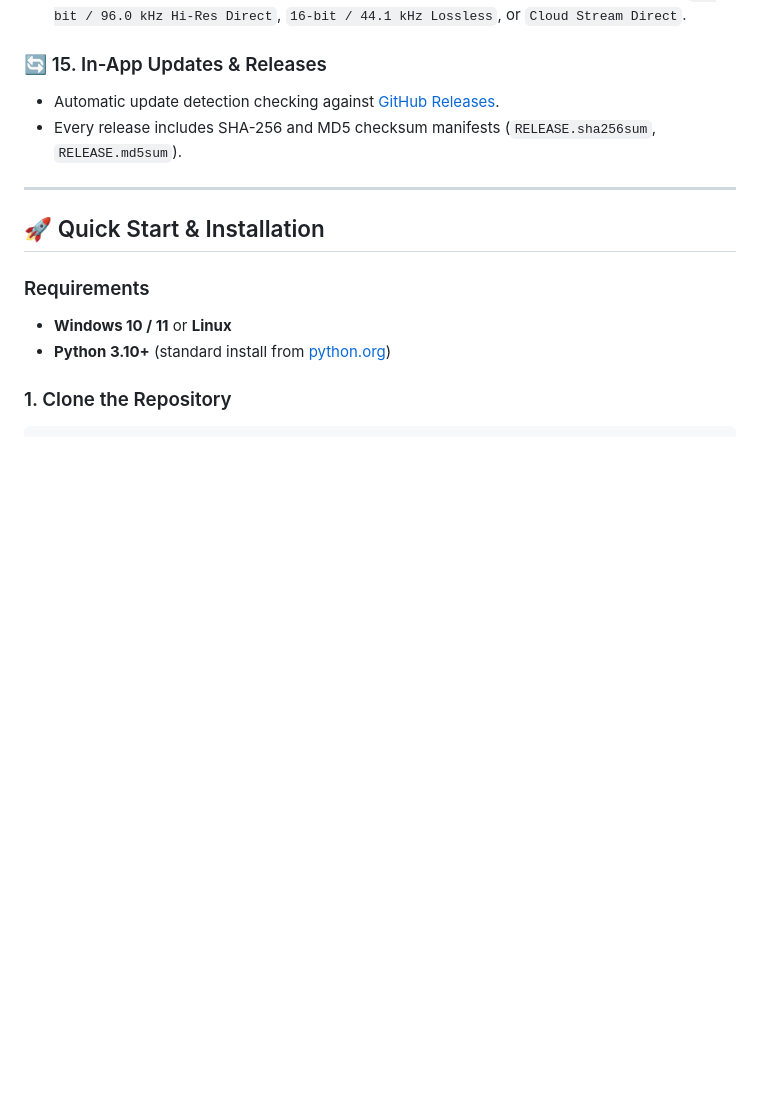
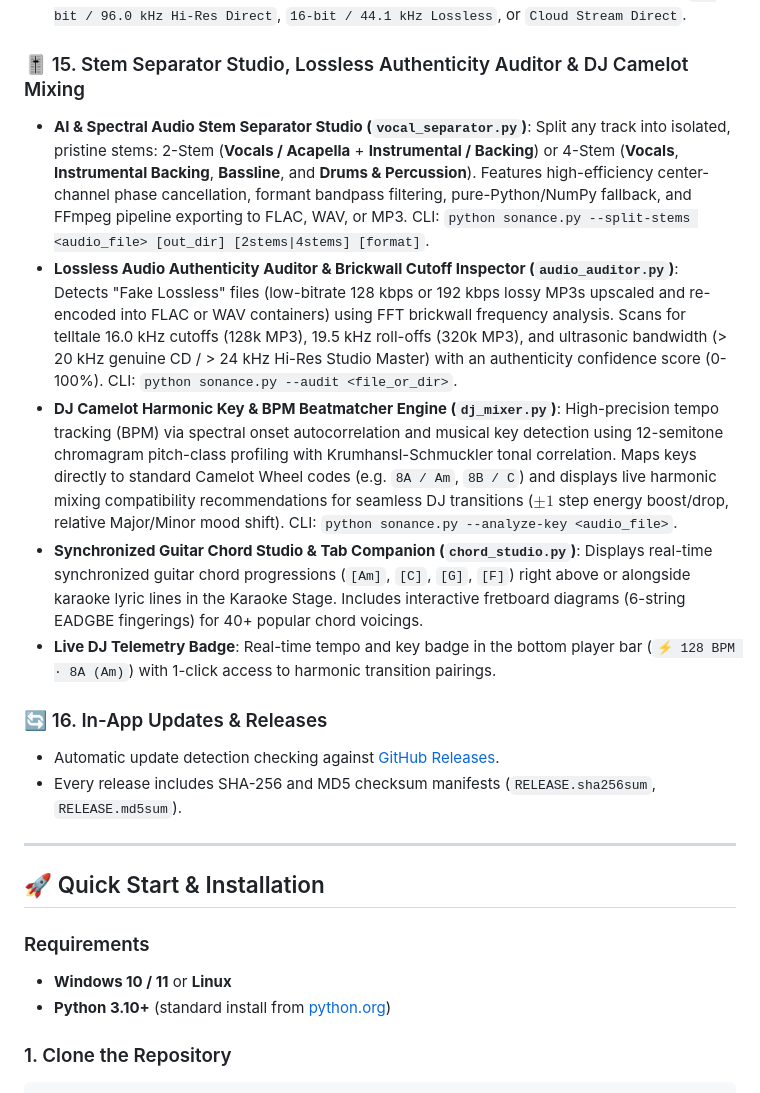
Before and after one commit to Sandeep2062/Sonance, a Markdown page: README.md, the part around the change. Rendered like a GitHub page; blank space fills up the shorter version.

Commit message:
docs: Document Phase 14 Stem Separator, Authenticity Auditor, and DJ Mixer in README

```diff
--- a/README.md
+++ b/README.md
@@ -132,7 +132,14 @@ Sonance brings together three distinct open-source powerhouses:
 - **Universal Multi-Format Playlist Converter (`playlist_converter.py`)**: Bidirectional playlist converter supporting `.m3u`, `.m3u8`, `.pls`, `.wpl` (Windows Media), `.xspf` (VLC/XML), and Spotify public playlist URL importing into local manifests or download queues. CLI: `python sonance.py --convert-playlist <input_file_or_url> [output_format] [output_file]`.
 - **Bit-Perfect DAC Stream Telemetry**: Live bottom bar telemetry displaying DAC resolution: `24-bit / 96.0 kHz Hi-Res Direct`, `16-bit / 44.1 kHz Lossless`, or `Cloud Stream Direct`.
 
-### 🔄 15. In-App Updates & Releases
+### 🎚️ 15. Stem Separator Studio, Lossless Authenticity Auditor & DJ Camelot Mixing
+- **AI & Spectral Audio Stem Separator Studio (`vocal_separator.py`)**: Split any track into isolated, pristine stems: 2-Stem (**Vocals / Acapella** + **Instrumental / Backing**) or 4-Stem (**Vocals**, **Instrumental Backing**, **Bassline**, and **Drums & Percussion**). Features high-efficiency center-channel phase cancellation, formant bandpass filtering, pure-Python/NumPy fallback, and FFmpeg pipeline exporting to FLAC, WAV, or MP3. CLI: `python sonance.py --split-stems <audio_file> [out_dir] [2stems|4stems] [format]`.
+- **Lossless Audio Authenticity Auditor & Brickwall Cutoff Inspector (`audio_auditor.py`)**: Detects "Fake Lossless" files (low-bitrate 128 kbps or 192 kbps lossy MP3s upscaled and re-encoded into FLAC or WAV containers) using FFT brickwall frequency analysis. Scans for telltale 16.0 kHz cutoffs (128k MP3), 19.5 kHz roll-offs (320k MP3), and ultrasonic bandwidth (> 20 kHz genuine CD / > 24 kHz Hi-Res Studio Master) with an authenticity confidence score (0-100%). CLI: `python sonance.py --audit <file_or_dir>`.
+- **DJ Camelot Harmonic Key & BPM Beatmatcher Engine (`dj_mixer.py`)**: High-precision tempo tracking (BPM) via spectral onset autocorrelation and musical key detection using 12-semitone chromagram pitch-class profiling with Krumhansl-Schmuckler tonal correlation. Maps keys directly to standard Camelot Wheel codes (e.g. `8A / Am`, `8B / C`) and displays live harmonic mixing compatibility recommendations for seamless DJ transitions ($\pm 1$ step energy boost/drop, relative Major/Minor mood shift). CLI: `python sonance.py --analyze-key <audio_file>`.
+- **Synchronized Guitar Chord Studio & Tab Companion (`chord_studio.py`)**: Displays real-time synchronized guitar chord progressions (`[Am]`, `[C]`, `[G]`, `[F]`) right above or alongside karaoke lyric lines in the Karaoke Stage. Includes interactive fretboard diagrams (6-string EADGBE fingerings) for 40+ popular chord voicings.
+- **Live DJ Telemetry Badge**: Real-time tempo and key badge in the bottom player bar (`⚡ 128 BPM · 8A (Am)`) with 1-click access to harmonic transition pairings.
+
+### 🔄 16. In-App Updates & Releases
 - Automatic update detection checking against [GitHub Releases](https://github.com/Sandeep2062/Sonance/releases).
 - Every release includes SHA-256 and MD5 checksum manifests (`RELEASE.sha256sum`, `RELEASE.md5sum`).
 
```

--------------------------------------------------

_REQUIRED ACTION_
Scan the listing for the string "Separator", then copy every line where it appears.

_RESPONSE BELOW_
docs: Document Phase 14 Stem Separator, Authenticity Auditor, and DJ Mixer in README
+### 🎚️ 15. Stem Separator Studio, Lossless Authenticity Auditor & DJ Camelot Mixing
+- **AI & Spectral Audio Stem Separator Studio (`vocal_separator.py`)**: Split any track into isolated, pristine stems: 2-Stem (**Vocals / Acapella** + **Instrumental / Backing**) or 4-Stem (**Vocals**, **Instrumental Backing**, **Bassline**, and **Drums & Percussion**). Features high-efficiency center-channel phase cancellation, formant bandpass filtering, pure-Python/NumPy fallback, and FFmpeg pipeline exporting to FLAC, WAV, or MP3. CLI: `python sonance.py --split-stems <audio_file> [out_dir] [2stems|4stems] [format]`.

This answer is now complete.